AbstractHigh-temperature brazing is a joining technique being widely applied in the fabrication of engine components for the aerospace and automotive industries. Experimental evidences showed that brazed joints had enhanced mechanical strength when compared to the bulk filler metal. The strength enhancement was almost exclusively attributed to the stress triaxiality induced by the mechanical constraint of the base metal. In other words, strain heterogeneity would present in a brazed joint and is always associated with the enhanced mechanical strength. However, previous investigations provided neither a quantitative evaluation of stress triaxiality nor the influence of joint microstructures. Thus, the strengthening mechanism of brazed joints deserve further investigation and experimental verification.
The aim of this research is to identify the strengthening mechanism of brazed joints and quantify the effect of joint microstructure and mechanical constraint. The primary objectives are: 1) to determine the fracture strength and fatigue life of the Type 304 stainless steel brazed joints processed by pure copper; 2) to characterise the microstructure of the brazed joint and evaluate its contribution to the overall joint strength; 3) to quantify the stress triaxiality level and to estimate the influence of mechanical constraint; 4) to provide an experimental evidence for the presence of mechanical constraint. Key findings are summarised as follows.
Firstly, the mechanical strength of brazed joints as a function of the joint interface roughness was determined through uniaxial tensile and fatigue testing. This was to investigate whether the joint mechanical strength could vary with different interface roughness conditions. Key findings have indicated that the brazed joints showed enhanced mechanical strength when compared to the filler metal.
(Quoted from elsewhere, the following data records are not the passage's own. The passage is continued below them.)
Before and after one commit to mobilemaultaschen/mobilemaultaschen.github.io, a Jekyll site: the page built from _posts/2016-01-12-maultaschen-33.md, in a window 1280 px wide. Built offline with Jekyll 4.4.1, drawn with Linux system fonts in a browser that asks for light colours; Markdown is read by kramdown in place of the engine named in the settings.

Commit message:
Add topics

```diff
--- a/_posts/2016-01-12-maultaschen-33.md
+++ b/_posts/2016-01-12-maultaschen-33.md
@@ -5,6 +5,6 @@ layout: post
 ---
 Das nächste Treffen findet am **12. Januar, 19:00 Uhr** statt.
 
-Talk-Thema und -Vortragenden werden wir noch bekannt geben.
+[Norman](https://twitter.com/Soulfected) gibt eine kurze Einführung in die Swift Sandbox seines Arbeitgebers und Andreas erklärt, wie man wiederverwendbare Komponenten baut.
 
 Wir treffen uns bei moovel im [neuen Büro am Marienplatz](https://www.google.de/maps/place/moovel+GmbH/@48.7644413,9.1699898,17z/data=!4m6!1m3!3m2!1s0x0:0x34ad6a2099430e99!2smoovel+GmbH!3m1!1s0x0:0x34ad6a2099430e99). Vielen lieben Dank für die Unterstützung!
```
In addition, the interface roughness levels had little influence on the mechanical strength. This is because all the brazed joints failed entirely within the joint centre (i.e. inside the filler metal) rather than at the interfacial region, as revealed by SEM based fractography study.
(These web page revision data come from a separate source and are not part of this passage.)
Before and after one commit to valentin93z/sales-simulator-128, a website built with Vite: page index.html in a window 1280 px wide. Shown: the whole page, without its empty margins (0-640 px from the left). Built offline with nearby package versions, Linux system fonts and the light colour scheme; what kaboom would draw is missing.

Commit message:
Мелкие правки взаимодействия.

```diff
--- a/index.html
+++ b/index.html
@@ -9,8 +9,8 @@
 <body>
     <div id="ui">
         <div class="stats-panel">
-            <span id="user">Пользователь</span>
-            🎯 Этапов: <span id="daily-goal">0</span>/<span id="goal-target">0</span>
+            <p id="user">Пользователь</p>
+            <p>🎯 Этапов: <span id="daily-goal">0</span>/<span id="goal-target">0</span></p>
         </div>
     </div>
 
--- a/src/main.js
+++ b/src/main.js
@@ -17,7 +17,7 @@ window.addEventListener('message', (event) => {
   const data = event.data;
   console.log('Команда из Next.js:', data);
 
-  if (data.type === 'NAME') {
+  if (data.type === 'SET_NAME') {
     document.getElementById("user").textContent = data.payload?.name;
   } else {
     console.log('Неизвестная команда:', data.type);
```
Secondly, microstructural characterisation has revealed a two-phase microstructure within the joint region: the star-shaped Fe-Cu-rich precipitates and the copper matrix. Theoretical evaluation of the collected microstructural data has suggested that Cu-Mn solid-solution dominated the overall strengthening, whereas contributions from precipitation hardening as well as grain-size strengthening were negligible.
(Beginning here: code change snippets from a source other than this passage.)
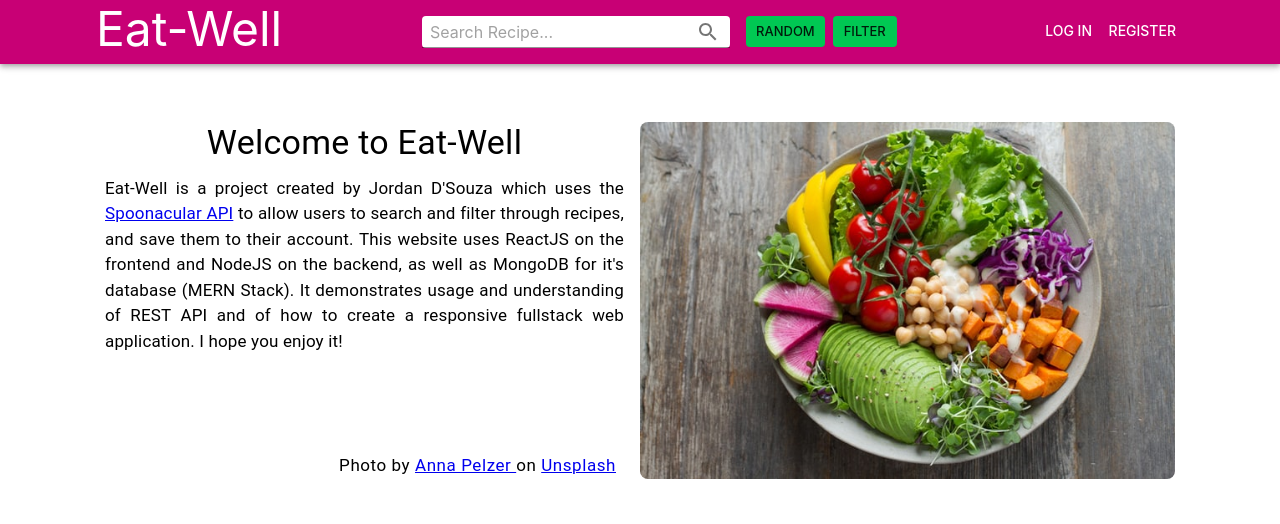
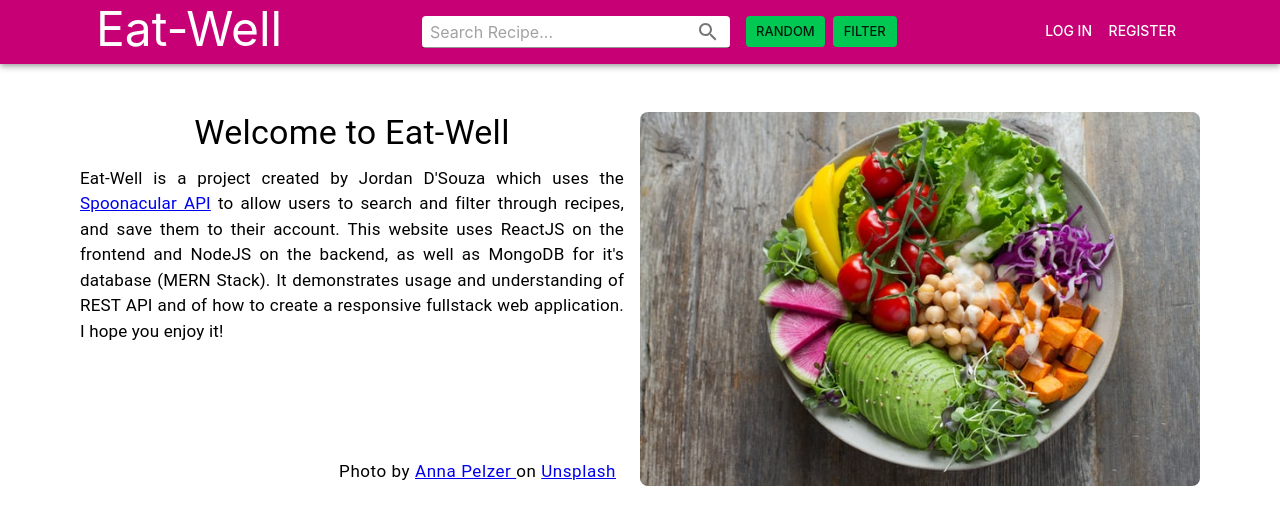
Before and after one commit to Musicalaudio/Eat-Well, a React (Create React App) app in the folder client/: page / in a window 1280 px wide. Shown: the top 524 px of the page. Built offline with nearby package versions, Linux system fonts and the light colour scheme.

Commit message:
remove unused css

```diff
--- a/client/src/index.css
+++ b/client/src/index.css
@@ -7,32 +7,7 @@ body {
   -moz-osx-font-smoothing: grayscale;
 }
 
-.App{
-  width: calc(100vw - 0px);
-  /* padding-right: 0px !important; */
-}
-
 code {
   font-family: source-code-pro, Menlo, Monaco, Consolas, 'Courier New',
     monospace;
 }
-
-.app-bar{
-  margin-bottom: 10px;
-}
-
-
-main {
-  padding: 10px 25px;
-  max-width: 100%;
-}
-
-.pagination-button {
-  padding: 30px 0;
-  display: flex;
-  justify-content: center;
-}
-
-.recipe-grid-item{
-  justify-content: space-evenly;
-}
```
Finally, the mechanical constraint was revealed by comparing the fracture strengths of two identical joints but with their interfaces orientated at either 90° or 45° with respect to the loading direction. The 45° joint configuration had a lower fracture strength as compared to the 90° counterpart, as a result of the reduced mechanical constraint level. The Bridgman necking criteria was then applied to derive the longitudinal flow stress at sample fracture for the 90° brazed joint. The discrepancy between the theoretically calculated and experimentally determined strengths was judged as the influence of mechanical constraint. Thus, the enhanced mechanical strength of brazed joints is a concurrent consequence of (i) microscopic Cu-Mn solid-solution strengthening and (ii) macroscopic mechanical constraint.
In addition, geometrically necessary dislocation (GND) distribution was mapped by using electron backscatter diffraction (EBSD). The pile-up of GNDs was observed at the base-filler metal interface for the 90° joint. This observation suggests that GNDs were introduced to accommodate deformation incompatibility imposed by the mechanical constraint. This finding is thus considered as an experimental (microscopic) evidence for strain inhomogeneity due to the presence of mechanical constraint.
|Date of Award||Jul 2020|
|Supervisor||Xiang Zhang (Supervisor), David Parfitt (Supervisor) & Bo Chen (Supervisor)|